Working on the theory of “better late than never,” here’s how we spent Halloween last week. New Orleans has too many festivities to choose from but I didn’t want to miss the last Jazz in the Park concert from People United for Armstrong Park. Bonerama played early but I got the the park in time to see Da Truth Brass Band preparing the way for Kermit Ruffins to take the stage. Ruffins played beautiful ballads like What a Wonderful World as well as an upbeat medley of songs including Do Whatcha Wanna and The Treme Song. When he busted out the Stevie Wonder, the crowd created a Soul Train dance line and boogied down the center, many in costumes. (video below)
I didn’t catch the name of the young band that performed next but they were terrific and had a velvet-voiced soloist who reminded me of Freddie Jackson. I finally gave in to temptation and tried the goodies at New Orleans Hot Dogs Bacon Fried Hot Dogs. All dogs and sausages are fried in bacon fat and served with bacon ($6-10). I had a taste of their Double Chocolate Whiskey Creme Brownie ($5) then did some comparison shopping by trying out a Gator Corn Dog from Somethin’ Else Cafe ($5). Both dogs were very tasty.
There were face painters in front of the Fleurty Girl booth (one of the events many sponsors) and craft booths including a crochet booth with an amazing pillow crocheted with a portrait of Trombone Shorty blowing his horn. One of my favorite things about these outdoor concerts is running into friends like DancingMan504, WNOE’s Mary Steele (and her dad – the “Free Hugs” guy) and WWL’s Bill Capo who will be featuring a segment with me during this year’s popular 12 for the Road holiday non-alcoholic beverage series.
The weather held out long enough for the Grammy-winning Rebirth Brass Band to play for a while. At some point, we spotted my favorite costume of the year – a tiny toddler dressed as Treme Brass Band’s Uncle Lionel – complete with bass drum. It filled me with that bittersweet feeling that nothing truly beautiful ever dies in this town and I was reminded that Halloween is about remembering our dead.
Then a bitter cold wind blew in bringing chilly rain drops. We enjoyed having our sweat cooled while dancing but it all got to be a bit much and the band finally had to call it quits as rain started to hit the electrical equipment onstage.

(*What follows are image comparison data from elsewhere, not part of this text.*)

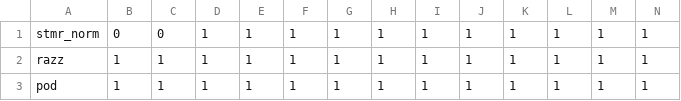
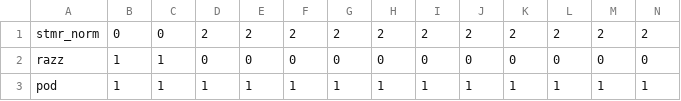
Before and after one commit to jthomm/forkassed, a CSV file: weights_bat.csv, drawn as a sheet; only a part is shown; the diff covers the shown part only.

```diff
--- a/weights_bat.csv
+++ b/weights_bat.csv
@@ -1,3 +1,3 @@
-stmr_norm,0,0,1,1,1,1,1,1,1,1,1,1,1
-razz,1,1,1,1,1,1,1,1,1,1,1,1,1
+stmr_norm,0,0,2,2,2,2,2,2,2,2,2,2,2
+razz,1,1,0,0,0,0,0,0,0,0,0,0,0
 pod,1,1,1,1,1,1,1,1,1,1,1,1,1
```
Also changed, not shown: 1 added row and 24 edited cells elsewhere in this file, weights_pit.csv.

But the timing couldn’t have been better as we all headed to Bourbon Street just as the Molly’s Parade (officially the Jim Monaghan Parade) passed. The parade always shrinks by the time it hits Bourbon and the rain had taken a toll but the Muff-A-Lottas and an adorable dance troupe in Black and Gold strutted their stuff in the downpour. Beads were thrown, bands played and I’m pretty sure I found where “Waldo” is, but I decided to call it quits after the parade and missed seeing the many costumes people wore that night.
We ended the evening passing a “herd of unicorns,” followed by the “Happy Thursday” gang on their bikes. Yep – every Thursday, a group of people ride through some part of town yelling, “Happy Thursday” to passersby.
I had hoped to make it to some of the Day of the Dead festivities on Friday. There were second lines and cemetery memorials but I ended up enjoying an extended lunch at Willie Mae’s Scotch House with some of my new Pussyfooter sisters. Willie Mae’s is a “Bucket List” item for anyone seeking the world’s best fried chicken. Tucked in the Fifth Ward with Katrina reconstruction still ongoing, the humble and reasonably priced restaurant has earned the highest of culinary honors – the James Beard Award.
Rebuilt by volunteers after The Storm, a 3-piece meal runs about $10 (a few dollars more for all white meat) and includes a selection of sides including some of the best red beans and rice I’ve ever tasted. I had the spicy green beans like Dad makes and rice with gravy that brought back my childhood. There’s always a line and you’ll have to wait again once you’re finally invited inside, but I have to confess the fried chicken lives up to its ridiculously high reputation of being the best on earth. (A word to tourists – the group at the table next to us found some of the sides to be a bit spicy and though it’s called a “Scotch House,” don’t expect to find booze).
Afterward, I participated in another longstanding NOLA tradition – hanging out in a bar in the middle of a weekday. I may have missed out on cemeteries and mock funerals but I got to indulge in some of life’s earthly pleasures with some very lively women.